Trudo Dejonghe
2001 Afrika Focus  
The contemporary world sportsystem is developed through globalisation with its homogenisation and heterogenisation processes. The result of these opposite forces is the division of the world in 6 classes. Sub-Sahara Africa underwent, with the exception of South- Africa, Namibia and Zimbabwe, a total and passive acceptance of the western (British) modern sports. The place of that part of Africa is analogue to and correlates with its place in Wallerstein's world- system periphery. The

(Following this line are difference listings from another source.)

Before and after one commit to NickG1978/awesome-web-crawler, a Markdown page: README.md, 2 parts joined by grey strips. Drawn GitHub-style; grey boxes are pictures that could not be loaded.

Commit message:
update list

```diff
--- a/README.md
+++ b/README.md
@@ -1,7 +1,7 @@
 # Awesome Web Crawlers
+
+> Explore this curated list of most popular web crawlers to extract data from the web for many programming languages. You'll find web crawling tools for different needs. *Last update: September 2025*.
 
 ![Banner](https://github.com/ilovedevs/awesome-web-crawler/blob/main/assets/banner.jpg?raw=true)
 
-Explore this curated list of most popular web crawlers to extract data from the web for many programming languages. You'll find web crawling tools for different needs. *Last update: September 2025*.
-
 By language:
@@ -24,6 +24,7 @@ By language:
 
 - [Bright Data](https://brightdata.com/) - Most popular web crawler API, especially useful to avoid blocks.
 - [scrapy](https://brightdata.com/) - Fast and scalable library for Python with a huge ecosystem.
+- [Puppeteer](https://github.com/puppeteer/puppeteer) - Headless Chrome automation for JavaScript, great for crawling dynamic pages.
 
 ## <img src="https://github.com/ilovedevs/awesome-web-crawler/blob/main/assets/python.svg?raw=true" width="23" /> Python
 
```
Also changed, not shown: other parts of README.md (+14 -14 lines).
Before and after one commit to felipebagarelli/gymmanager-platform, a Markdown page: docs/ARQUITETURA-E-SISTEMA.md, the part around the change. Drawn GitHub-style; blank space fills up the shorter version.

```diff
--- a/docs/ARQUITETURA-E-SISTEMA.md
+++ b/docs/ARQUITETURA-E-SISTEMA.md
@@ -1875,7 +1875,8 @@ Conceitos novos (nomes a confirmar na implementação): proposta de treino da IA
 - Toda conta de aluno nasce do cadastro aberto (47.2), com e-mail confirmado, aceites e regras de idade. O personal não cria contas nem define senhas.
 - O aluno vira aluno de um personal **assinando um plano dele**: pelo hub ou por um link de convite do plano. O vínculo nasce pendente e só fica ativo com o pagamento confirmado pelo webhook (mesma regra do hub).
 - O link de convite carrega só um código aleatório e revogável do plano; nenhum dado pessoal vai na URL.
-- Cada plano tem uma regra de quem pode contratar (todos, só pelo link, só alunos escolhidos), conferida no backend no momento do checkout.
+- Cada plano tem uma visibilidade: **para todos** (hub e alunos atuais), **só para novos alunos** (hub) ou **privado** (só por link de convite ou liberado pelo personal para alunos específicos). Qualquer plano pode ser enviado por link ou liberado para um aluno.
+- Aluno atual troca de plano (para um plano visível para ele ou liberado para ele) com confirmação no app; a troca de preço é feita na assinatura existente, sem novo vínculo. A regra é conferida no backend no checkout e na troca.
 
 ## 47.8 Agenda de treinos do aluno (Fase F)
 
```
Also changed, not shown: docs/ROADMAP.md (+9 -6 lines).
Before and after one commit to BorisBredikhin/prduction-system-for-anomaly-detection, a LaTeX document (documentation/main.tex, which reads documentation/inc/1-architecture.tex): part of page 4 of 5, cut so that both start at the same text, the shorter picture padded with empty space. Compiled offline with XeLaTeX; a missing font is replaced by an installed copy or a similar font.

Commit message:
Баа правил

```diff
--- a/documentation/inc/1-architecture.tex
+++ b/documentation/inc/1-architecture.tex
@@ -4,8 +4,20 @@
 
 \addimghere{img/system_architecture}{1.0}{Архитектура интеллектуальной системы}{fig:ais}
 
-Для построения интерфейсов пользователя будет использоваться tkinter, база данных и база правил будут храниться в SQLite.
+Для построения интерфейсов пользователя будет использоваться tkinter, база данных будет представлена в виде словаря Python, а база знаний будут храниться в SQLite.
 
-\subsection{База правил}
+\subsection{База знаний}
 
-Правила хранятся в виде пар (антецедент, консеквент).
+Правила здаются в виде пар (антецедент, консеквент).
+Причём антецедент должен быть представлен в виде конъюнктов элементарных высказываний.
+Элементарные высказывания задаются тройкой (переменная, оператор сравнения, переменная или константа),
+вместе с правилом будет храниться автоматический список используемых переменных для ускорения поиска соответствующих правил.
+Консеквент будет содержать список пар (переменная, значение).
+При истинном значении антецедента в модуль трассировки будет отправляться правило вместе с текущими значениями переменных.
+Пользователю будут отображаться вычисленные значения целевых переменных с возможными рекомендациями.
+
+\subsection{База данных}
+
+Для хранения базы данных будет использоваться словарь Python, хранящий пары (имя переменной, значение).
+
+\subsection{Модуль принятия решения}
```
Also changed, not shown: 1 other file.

more » ... of modern sports is associated with the spatial diffusion of the 19th century British hegemonic cultural imperialism. The purpose of this policy was a transformation of the traditional society into a modern functional world-culture and the incorporation of that part of the world in the world-system.The anti-western feelings after the independence resulted in a political Pan-Africanism. However, sport and more specific soccer, a typical product of the western domination, has not been rejected. On the contrary, local politicians used it to create a national identity. The strong link between soccer and soil resulted in a strong form of topophily. This connection was transformed into sportnationalism and created in the, through artificial borders developed, nations a unity and a national pride. The outcome of sport games was used to demonstrate the successes in politics and economics. The absence of any political platform on which the Third World had a strong voice brought about that the international sport scene, such as the FIFA, was used for the unification of the Third World against the former colonial powers. Nowadays, the globalisation processes result in an increasing labour migration of African football players to the rich core competitions in Europe. This form of migration can be classified as another form of "cash crop" or in this case "foot drain.. " "As Roman imperialism laid the foundation of modern civilisation and led wild barbarians of these islands (Britain) along the path of progress, so in Africa today we are repaying the debt, and bringing to the dark places of the earth — the abode of barbarism and cruelty — the torch of culture and progress... we hold these countries because it is the genius of our race to colonise, to trade and to govern "(quote by the English educationist Sir Frederick Lugard (1858-1954) in Mandell, 1986: p.102).Key Words: foot drain, globalisation, labour migration, national identity, soccer, sport nationalism, world sport-system.
doi:10.21825/af.v17i1-2.5427 fatcat:ymbndxi2lndene5vgwbnkglbje